EXERCISE DIRECTIONS
Word for word, retype every record in the listing.
※ ※ ※
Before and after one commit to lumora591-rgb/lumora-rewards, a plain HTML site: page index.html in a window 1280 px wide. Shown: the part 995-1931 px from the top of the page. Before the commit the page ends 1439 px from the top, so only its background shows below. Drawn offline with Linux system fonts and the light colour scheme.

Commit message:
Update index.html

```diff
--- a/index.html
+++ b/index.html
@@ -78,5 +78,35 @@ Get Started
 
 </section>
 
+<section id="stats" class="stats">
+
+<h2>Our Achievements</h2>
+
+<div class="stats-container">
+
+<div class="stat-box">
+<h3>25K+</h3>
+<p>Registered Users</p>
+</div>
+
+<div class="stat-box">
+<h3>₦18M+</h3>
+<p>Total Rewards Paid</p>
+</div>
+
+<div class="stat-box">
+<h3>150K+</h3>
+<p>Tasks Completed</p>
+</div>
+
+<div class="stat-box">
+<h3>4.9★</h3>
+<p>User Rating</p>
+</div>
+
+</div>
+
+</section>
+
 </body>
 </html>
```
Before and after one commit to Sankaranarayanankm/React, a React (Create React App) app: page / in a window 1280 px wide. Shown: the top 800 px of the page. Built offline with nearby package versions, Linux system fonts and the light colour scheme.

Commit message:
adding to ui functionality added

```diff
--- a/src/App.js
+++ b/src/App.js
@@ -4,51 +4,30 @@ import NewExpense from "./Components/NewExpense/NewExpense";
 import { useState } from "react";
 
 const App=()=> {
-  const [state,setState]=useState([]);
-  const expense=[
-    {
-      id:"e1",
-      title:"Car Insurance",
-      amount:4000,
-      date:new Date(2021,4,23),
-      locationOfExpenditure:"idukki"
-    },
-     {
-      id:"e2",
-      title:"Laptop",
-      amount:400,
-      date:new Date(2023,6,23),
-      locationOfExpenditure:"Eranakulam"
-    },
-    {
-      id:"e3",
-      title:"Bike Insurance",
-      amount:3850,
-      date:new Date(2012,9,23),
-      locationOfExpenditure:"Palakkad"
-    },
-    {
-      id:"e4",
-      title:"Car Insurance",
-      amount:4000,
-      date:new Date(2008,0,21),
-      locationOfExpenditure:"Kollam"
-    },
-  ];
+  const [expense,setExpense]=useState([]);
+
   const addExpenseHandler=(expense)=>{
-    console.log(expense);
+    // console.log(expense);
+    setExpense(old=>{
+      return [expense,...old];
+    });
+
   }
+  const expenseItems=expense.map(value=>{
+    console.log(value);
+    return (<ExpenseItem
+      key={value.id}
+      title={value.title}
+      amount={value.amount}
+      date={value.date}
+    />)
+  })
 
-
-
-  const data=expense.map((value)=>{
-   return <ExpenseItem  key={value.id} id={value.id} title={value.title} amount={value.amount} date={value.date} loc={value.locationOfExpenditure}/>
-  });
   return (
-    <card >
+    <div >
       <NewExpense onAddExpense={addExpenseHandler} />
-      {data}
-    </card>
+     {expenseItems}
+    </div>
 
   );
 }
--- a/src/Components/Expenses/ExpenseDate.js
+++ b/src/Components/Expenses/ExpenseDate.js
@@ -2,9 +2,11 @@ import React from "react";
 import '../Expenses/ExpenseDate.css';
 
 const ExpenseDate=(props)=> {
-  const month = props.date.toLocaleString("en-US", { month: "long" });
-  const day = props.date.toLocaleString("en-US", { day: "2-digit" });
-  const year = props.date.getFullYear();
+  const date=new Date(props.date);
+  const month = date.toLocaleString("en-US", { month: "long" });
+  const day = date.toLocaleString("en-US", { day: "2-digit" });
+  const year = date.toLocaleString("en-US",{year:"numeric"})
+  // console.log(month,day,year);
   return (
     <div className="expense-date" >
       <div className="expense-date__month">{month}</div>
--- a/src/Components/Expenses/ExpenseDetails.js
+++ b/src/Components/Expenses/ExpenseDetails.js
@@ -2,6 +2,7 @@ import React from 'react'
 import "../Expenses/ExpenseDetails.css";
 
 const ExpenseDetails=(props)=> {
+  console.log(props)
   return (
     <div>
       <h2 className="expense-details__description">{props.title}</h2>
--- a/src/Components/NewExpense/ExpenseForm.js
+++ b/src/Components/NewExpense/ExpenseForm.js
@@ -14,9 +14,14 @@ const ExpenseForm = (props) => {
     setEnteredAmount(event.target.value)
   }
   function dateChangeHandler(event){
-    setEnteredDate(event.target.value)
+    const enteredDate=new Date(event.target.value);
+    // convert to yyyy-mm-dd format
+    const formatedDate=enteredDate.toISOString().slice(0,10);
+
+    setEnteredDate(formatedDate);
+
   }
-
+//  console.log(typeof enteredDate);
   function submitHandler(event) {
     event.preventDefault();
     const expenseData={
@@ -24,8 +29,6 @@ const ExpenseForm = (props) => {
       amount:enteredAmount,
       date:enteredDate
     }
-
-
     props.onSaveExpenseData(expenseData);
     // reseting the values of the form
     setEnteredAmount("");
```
※ ※ ※
ANSWER FOR THIS EXERCISE
Before and after one commit to lumora591-rgb/lumora-rewards, a plain HTML site: page index.html in a window 1280 px wide. Shown: the part 995-1931 px from the top of the page. Before the commit the page ends 1439 px from the top, so only its background shows below. Drawn offline with Linux system fonts and the light colour scheme.

Commit message:
Update index.html

```diff
--- a/index.html
+++ b/index.html
@@ -78,5 +78,35 @@ Get Started
 
 </section>
 
+<section id="stats" class="stats">
+
+<h2>Our Achievements</h2>
+
+<div class="stats-container">
+
+<div class="stat-box">
+<h3>25K+</h3>
+<p>Registered Users</p>
+</div>
+
+<div class="stat-box">
+<h3>₦18M+</h3>
+<p>Total Rewards Paid</p>
+</div>
+
+<div class="stat-box">
+<h3>150K+</h3>
+<p>Tasks Completed</p>
+</div>
+
+<div class="stat-box">
+<h3>4.9★</h3>
+<p>User Rating</p>
+</div>
+
+</div>
+
+</section>
+
 </body>
 </html>
```
Before and after one commit to Sankaranarayanankm/React, a React (Create React App) app: page / in a window 1280 px wide. Shown: the top 800 px of the page. Built offline with nearby package versions, Linux system fonts and the light colour scheme.

Commit message:
adding to ui functionality added

```diff
--- a/src/App.js
+++ b/src/App.js
@@ -4,51 +4,30 @@ import NewExpense from "./Components/NewExpense/NewExpense";
 import { useState } from "react";
 
 const App=()=> {
-  const [state,setState]=useState([]);
-  const expense=[
-    {
-      id:"e1",
-      title:"Car Insurance",
-      amount:4000,
-      date:new Date(2021,4,23),
-      locationOfExpenditure:"idukki"
-    },
-     {
-      id:"e2",
-      title:"Laptop",
-      amount:400,
-      date:new Date(2023,6,23),
-      locationOfExpenditure:"Eranakulam"
-    },
-    {
-      id:"e3",
-      title:"Bike Insurance",
-      amount:3850,
-      date:new Date(2012,9,23),
-      locationOfExpenditure:"Palakkad"
-    },
-    {
-      id:"e4",
-      title:"Car Insurance",
-      amount:4000,
-      date:new Date(2008,0,21),
-      locationOfExpenditure:"Kollam"
-    },
-  ];
+  const [expense,setExpense]=useState([]);
+
   const addExpenseHandler=(expense)=>{
-    console.log(expense);
+    // console.log(expense);
+    setExpense(old=>{
+      return [expense,...old];
+    });
+
   }
+  const expenseItems=expense.map(value=>{
+    console.log(value);
+    return (<ExpenseItem
+      key={value.id}
+      title={value.title}
+      amount={value.amount}
+      date={value.date}
+    />)
+  })
 
-
-
-  const data=expense.map((value)=>{
-   return <ExpenseItem  key={value.id} id={value.id} title={value.title} amount={value.amount} date={value.date} loc={value.locationOfExpenditure}/>
-  });
   return (
-    <card >
+    <div >
       <NewExpense onAddExpense={addExpenseHandler} />
-      {data}
-    </card>
+     {expenseItems}
+    </div>
 
   );
 }
--- a/src/Components/Expenses/ExpenseDate.js
+++ b/src/Components/Expenses/ExpenseDate.js
@@ -2,9 +2,11 @@ import React from "react";
 import '../Expenses/ExpenseDate.css';
 
 const ExpenseDate=(props)=> {
-  const month = props.date.toLocaleString("en-US", { month: "long" });
-  const day = props.date.toLocaleString("en-US", { day: "2-digit" });
-  const year = props.date.getFullYear();
+  const date=new Date(props.date);
+  const month = date.toLocaleString("en-US", { month: "long" });
+  const day = date.toLocaleString("en-US", { day: "2-digit" });
+  const year = date.toLocaleString("en-US",{year:"numeric"})
+  // console.log(month,day,year);
   return (
     <div className="expense-date" >
       <div className="expense-date__month">{month}</div>
--- a/src/Components/Expenses/ExpenseDetails.js
+++ b/src/Components/Expenses/ExpenseDetails.js
@@ -2,6 +2,7 @@ import React from 'react'
 import "../Expenses/ExpenseDetails.css";
 
 const ExpenseDetails=(props)=> {
+  console.log(props)
   return (
     <div>
       <h2 className="expense-details__description">{props.title}</h2>
--- a/src/Components/NewExpense/ExpenseForm.js
+++ b/src/Components/NewExpense/ExpenseForm.js
@@ -14,9 +14,14 @@ const ExpenseForm = (props) => {
     setEnteredAmount(event.target.value)
   }
   function dateChangeHandler(event){
-    setEnteredDate(event.target.value)
+    const enteredDate=new Date(event.target.value);
+    // convert to yyyy-mm-dd format
+    const formatedDate=enteredDate.toISOString().slice(0,10);
+
+    setEnteredDate(formatedDate);
+
   }
-
+//  console.log(typeof enteredDate);
   function submitHandler(event) {
     event.preventDefault();
     const expenseData={
@@ -24,8 +29,6 @@ const ExpenseForm = (props) => {
       amount:enteredAmount,
       date:enteredDate
     }
-
-
     props.onSaveExpenseData(expenseData);
     // reseting the values of the form
     setEnteredAmount("");
```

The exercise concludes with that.